Unlike in Fife, Ripple is not relying on its fair notice defense to preclude the SEC from taking discovery and proceeding to merits adjudication.
Ripple has replied to the SEC’s letter of supplemental authority as part of the agency’s motion to strike the fair notice defense.
The plaintiff notified the Court of the out-of-circuit decision in SEC v. Fife, arguing it is an analogous case in which the court ruled against the defendant on a fair notice motion regarding the term “dealer”. Ripple’s motion regards the term “investment contract”.
In its letter, Ripple countered that the Fife case does not support the SEC’s arguments.
Different procedural posture
Michael K. Kellogg, counsel for Ripple Labs authored the letter that explained why the Fife analogy doesn’t fit the Ripple case and its fourth affirmative defense.
“Fife does not support the SEC’s motion to strike Ripple’s affirmative defense that it lacked adequate notice that XRP was an investment contract. The court in Fife determined only that it would not, at the pleading stage, dismiss the SEC’s adequately pleaded complaint on the basis of the defendants’ due process challenge.
“The question before this Court arises in a completely different procedural posture: whether Ripple’s Answer plausibly sets forth a cognizable legal theory for its affirmative defense, such that it should be permitted to develop evidence and present the defense on a more complete record.
“That is clearly the case here: Ripple’s fair notice defense is firmly rooted in binding Second Circuit precedent. Unlike in Fife, Ripple is not relying on its fair notice defense to preclude the SEC from taking discovery and proceeding to merits adjudication. Indeed, factual discovery is now complete.
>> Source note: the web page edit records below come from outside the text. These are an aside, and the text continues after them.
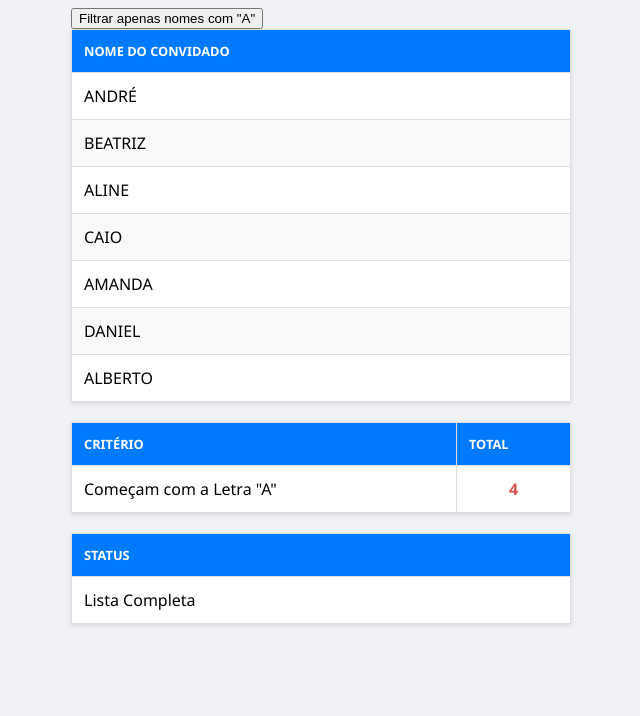
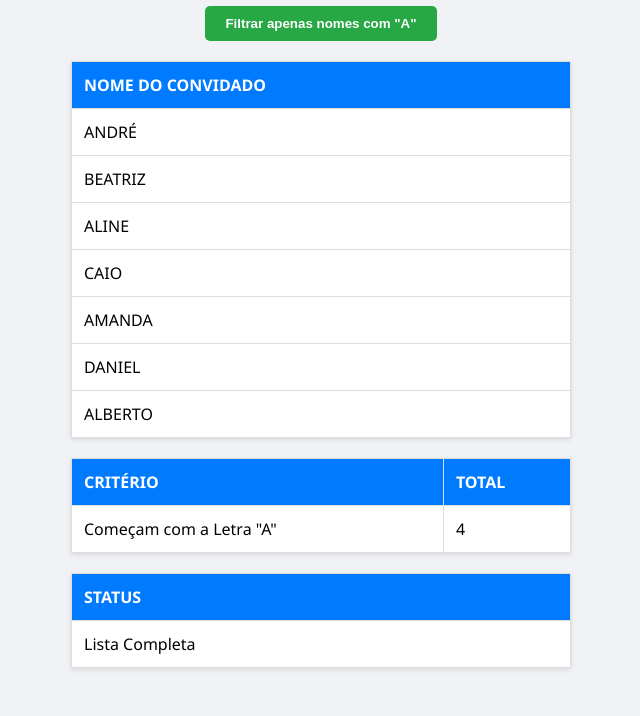
Before and after one commit to Bruh24kz/lista, a plain HTML site: page index.html in a window 1280 px wide. Shown: the part 108-824 px from the top of the page, without its empty margins (319-959 px from the left). Before the commit the page ends 800 px from the top, so only its background shows below. Drawn offline with Linux system fonts and the light colour scheme.

Commit message:
Update style.css

```diff
--- a/style.css
+++ b/style.css
@@ -1,7 +1,12 @@
 body { font-family: 'Segoe UI', sans-serif; background-color: #f0f2f5; display: flex; justify-content: center; padding: 20px; }
-.container { width: 90%; max-width: 500px; }
+.container { width: 90%; max-width: 500px; text-align: center; }
 table { width: 100%; border-collapse: collapse; margin-bottom: 20px; background: white; box-shadow: 0 2px 5px rgba(0,0,0,0.1); }
 th, td { border: 1px solid #ddd; padding: 12px; text-align: left; }
-th { background-color: #007bff; color: white; text-transform: uppercase; font-size: 0.8em; }
-tr:nth-child(even) { background-color: #f9f9f9; }
-#total-a { font-weight: bold; color: #d9534f; text-align: center; }
+th { background-color: #007bff; color: white; text-transform: uppercase; }
+
+/* Estilo do Botão */
+button {
+    background-color: #28a745; color: white; border: none; padding: 10px 20px;
+    border-radius: 5px; cursor: pointer; margin-bottom: 20px; font-weight: bold;
+}
+button:hover { background-color: #218838; }
```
Ripple is simply asking that it not be precluded from presenting its legally cognizable defense on a full record.
Ripple’s defense rooted in binding Second Circuit precedent
Ripple counsel Michael K. Kellogg further explained that the law in this Circuit is clear that an affirmative defense to a claim may only be struck where “there is no question of law which might allow the defense to succeed.”
“Under that appropriately demanding standard, any “disputed or substantial issue of law” requires denial of such a motion. Even if Fife – an out-of-circuit decision that is not binding on this Court – supported the SEC’s position (and it does not), that still would do no more than create a “disputed or substantial issue of law” requiring denial of the SEC’s motion to strike”, he added.
The SEC’s letter filed earlier this month claimed “it is for the courts – not the parties – to determine whether particular conduct falls within the scope of the statute.”
“Indeed, the court rejected the defendants’ fair notice defense at the motion to dismiss stage despite acknowledging that lack of “binding authority” constructing the term “dealer”. In Ripple’s case, binding authority constructing the term “investment contract” has existed since 1946.”
XRP community member and attorney Jeremy Hogan said the Fife fair notice defense was made in a very different stage of litigation and the standard is completely different than the SEC v. Ripple as Fife filed in order to dismiss the lawsuit entirely, which raised the burden on them.
“In the Ripple case, it’s the SEC that is trying to strike the affirmative defense of Fair Notice and it has the high burden to meet. The general idea in modern courts is that the decision should be made after looking at the evidence, unless there’s no “plausible” way of winning”.